(8.) Governance can also refer to systems established by private sector or any civil society organization to guide and organize their work, but in this article, we refer mainly to governance as it relates to the public sector (State and government).

(9.) Risk assessment is a concept and method needing further development. Assessing risk is a task to be undertaken not only by governments or specialized entities but also by communities, families, and individuals in their daily lives, and government should provide guidance and assistance to accomplish such efforts. Furthermore, the concept of risk impact assessment (RIA) needs further development with a view to become a regular requirement in all development projects, like environmental impact assessments (EIA), which are already fully recognized in environmental governance and management.

(10.) The topic of early warning systems has been evolving to include not only the hazards, but also the monitoring of vulnerability creation or development in the society. The combination of monitoring hazards and vulnerability would allow early warning systems to address risk in a more effective manner. Comprehensive lists of DRR policies and measures can be found in international agreements, the most recent of which is the 2015 Sendai Framework for DRR (see Appendix), and also, with additional explanation, in the series of UNISDR Global Assessment Reports on DRR (UNISDR, 2009 to 2017).

(11.) The Integrated Research on Disaster Risk (IRDR) program of ICSU/ISSC/UNISDR was launched to respond to this need; see

(12.) A list of relevant or recommended literature is included as Annex 1.
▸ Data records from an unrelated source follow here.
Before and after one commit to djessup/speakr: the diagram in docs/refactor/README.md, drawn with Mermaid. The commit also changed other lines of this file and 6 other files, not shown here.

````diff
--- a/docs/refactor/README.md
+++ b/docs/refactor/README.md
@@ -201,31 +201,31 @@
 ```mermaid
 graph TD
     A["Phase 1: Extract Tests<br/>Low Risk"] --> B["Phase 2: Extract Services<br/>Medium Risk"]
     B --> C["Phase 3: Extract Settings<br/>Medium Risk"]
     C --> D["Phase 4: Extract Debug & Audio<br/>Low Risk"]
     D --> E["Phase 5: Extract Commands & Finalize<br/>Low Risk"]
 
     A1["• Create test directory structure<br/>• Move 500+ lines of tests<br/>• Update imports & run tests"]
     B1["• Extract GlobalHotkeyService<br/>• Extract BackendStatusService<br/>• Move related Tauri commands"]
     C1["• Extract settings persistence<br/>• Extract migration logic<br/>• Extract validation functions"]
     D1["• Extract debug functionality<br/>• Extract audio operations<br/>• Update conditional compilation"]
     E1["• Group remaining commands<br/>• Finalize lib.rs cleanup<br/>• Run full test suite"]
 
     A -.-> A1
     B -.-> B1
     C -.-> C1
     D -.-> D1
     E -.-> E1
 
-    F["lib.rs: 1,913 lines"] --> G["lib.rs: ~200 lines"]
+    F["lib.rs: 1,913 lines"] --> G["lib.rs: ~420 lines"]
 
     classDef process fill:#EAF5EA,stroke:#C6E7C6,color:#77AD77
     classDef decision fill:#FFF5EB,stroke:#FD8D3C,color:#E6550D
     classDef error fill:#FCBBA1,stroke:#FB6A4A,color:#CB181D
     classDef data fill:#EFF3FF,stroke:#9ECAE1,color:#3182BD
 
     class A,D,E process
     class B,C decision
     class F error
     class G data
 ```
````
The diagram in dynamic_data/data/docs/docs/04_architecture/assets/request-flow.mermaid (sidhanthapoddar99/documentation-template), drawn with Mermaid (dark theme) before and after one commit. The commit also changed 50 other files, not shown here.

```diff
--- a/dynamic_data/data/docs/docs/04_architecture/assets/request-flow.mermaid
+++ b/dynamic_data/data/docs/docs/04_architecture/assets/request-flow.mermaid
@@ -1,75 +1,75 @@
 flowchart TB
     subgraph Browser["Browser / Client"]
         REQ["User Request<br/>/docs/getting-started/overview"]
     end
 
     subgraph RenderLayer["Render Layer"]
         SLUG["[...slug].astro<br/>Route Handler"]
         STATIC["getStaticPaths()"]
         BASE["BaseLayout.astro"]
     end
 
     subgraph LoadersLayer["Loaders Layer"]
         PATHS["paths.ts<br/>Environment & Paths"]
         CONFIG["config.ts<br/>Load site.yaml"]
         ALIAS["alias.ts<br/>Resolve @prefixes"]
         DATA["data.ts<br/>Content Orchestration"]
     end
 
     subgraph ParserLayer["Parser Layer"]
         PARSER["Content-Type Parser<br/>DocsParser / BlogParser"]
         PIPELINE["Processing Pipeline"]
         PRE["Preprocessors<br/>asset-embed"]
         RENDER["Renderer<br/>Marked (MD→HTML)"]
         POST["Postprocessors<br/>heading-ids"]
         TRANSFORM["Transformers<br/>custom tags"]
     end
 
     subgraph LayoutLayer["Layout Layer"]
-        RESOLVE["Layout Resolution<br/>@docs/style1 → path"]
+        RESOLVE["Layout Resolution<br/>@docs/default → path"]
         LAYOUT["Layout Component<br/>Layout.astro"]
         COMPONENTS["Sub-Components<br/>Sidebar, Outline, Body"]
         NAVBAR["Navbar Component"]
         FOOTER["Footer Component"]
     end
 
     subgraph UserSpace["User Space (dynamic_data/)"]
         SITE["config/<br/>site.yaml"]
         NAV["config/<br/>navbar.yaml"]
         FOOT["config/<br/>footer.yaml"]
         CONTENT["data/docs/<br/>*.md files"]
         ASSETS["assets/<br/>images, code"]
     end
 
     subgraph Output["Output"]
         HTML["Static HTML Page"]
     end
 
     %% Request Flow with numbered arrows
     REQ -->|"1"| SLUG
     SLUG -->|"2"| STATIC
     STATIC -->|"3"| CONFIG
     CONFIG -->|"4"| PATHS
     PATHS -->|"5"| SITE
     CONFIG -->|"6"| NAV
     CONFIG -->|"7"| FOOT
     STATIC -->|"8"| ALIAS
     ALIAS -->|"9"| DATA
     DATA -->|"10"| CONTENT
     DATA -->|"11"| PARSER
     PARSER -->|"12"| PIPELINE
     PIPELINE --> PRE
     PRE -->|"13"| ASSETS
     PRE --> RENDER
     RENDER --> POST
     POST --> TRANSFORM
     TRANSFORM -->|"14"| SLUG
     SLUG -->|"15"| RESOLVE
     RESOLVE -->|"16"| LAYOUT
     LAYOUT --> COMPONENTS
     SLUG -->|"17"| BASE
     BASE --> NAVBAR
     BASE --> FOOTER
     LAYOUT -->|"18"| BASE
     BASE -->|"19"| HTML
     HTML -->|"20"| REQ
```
(13.) A biblical perspective on “natural” disasters can be found at Similar perspectives can be found about other religious books.